*Records shown*:
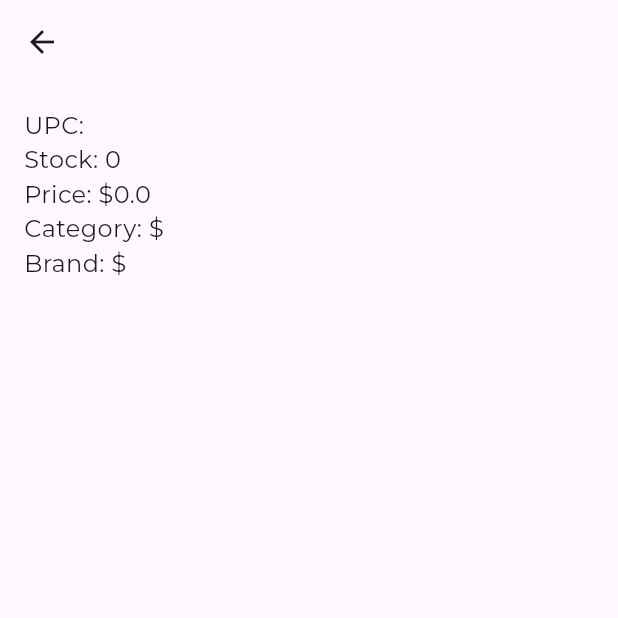
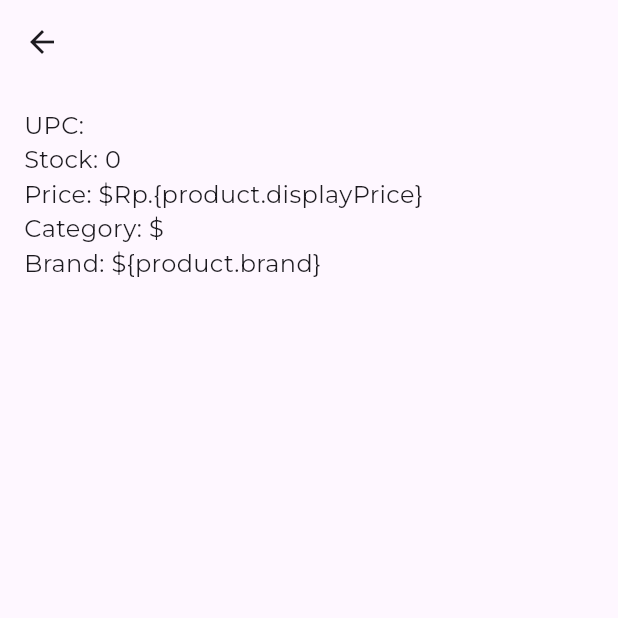
Before and after one commit to VinChriZ/primamobile, a Flutter app: the ProductDetailPage screen opened directly with empty values, on a phone screen of 412 x 824 dp, the top half of it. Run offline on Flutter 3.47's test engine with Material 3 defaults, Android fonts, the phone set to English and light mode, and no system bars; our stand-ins replace bloc, device_info_plus, device_preview, dio, equatable, flutter_bloc and 3 more; missing offline and left inert: android_id, mobile_scanner; accounts and stored records are empty; project files that could hold a hidden picture were left out.

Commit message:
minor change

```diff
--- a/lib/app/pages/home/owner_home/view/pages/profile/bloc/profile_bloc.dart
+++ b/lib/app/pages/home/owner_home/view/pages/profile/bloc/profile_bloc.dart
@@ -27,7 +27,7 @@ class ProfileBloc extends Bloc<ProfileEvent, ProfileState> {
       final role = await userRepository.getRole();
       emit(ProfileLoaded(name: name, role: role));
     } catch (_) {
-      emit(ProfileError(message: "Failed to load profile."));
+      emit(const ProfileError(message: "Failed to load profile."));
     }
   }
 
--- a/lib/app/pages/home/owner_home/view/pages/stock/view/product_detail.dart
+++ b/lib/app/pages/home/owner_home/view/pages/stock/view/product_detail.dart
@@ -18,11 +18,11 @@ class ProductDetailPage extends StatelessWidget {
             Text('UPC: ${product.upc}', style: const TextStyle(fontSize: 16)),
             Text('Stock: ${product.stock}',
                 style: const TextStyle(fontSize: 16)),
-            Text('Price: \$${product.displayPrice}',
+            Text('Price: \$Rp.{product.displayPrice}',
                 style: const TextStyle(fontSize: 16)),
             Text('Category: \$${product.category}',
                 style: const TextStyle(fontSize: 16)),
-            Text('Brand: \$${product.brand}',
+            Text('Brand: \${product.brand}',
                 style: const TextStyle(fontSize: 16)),
             // Add more product details as needed
           ],
```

*What to do*:
What is the number of lines in the data that include "emit"? Respond with that number and no other text.

*Result for this exercise*:
3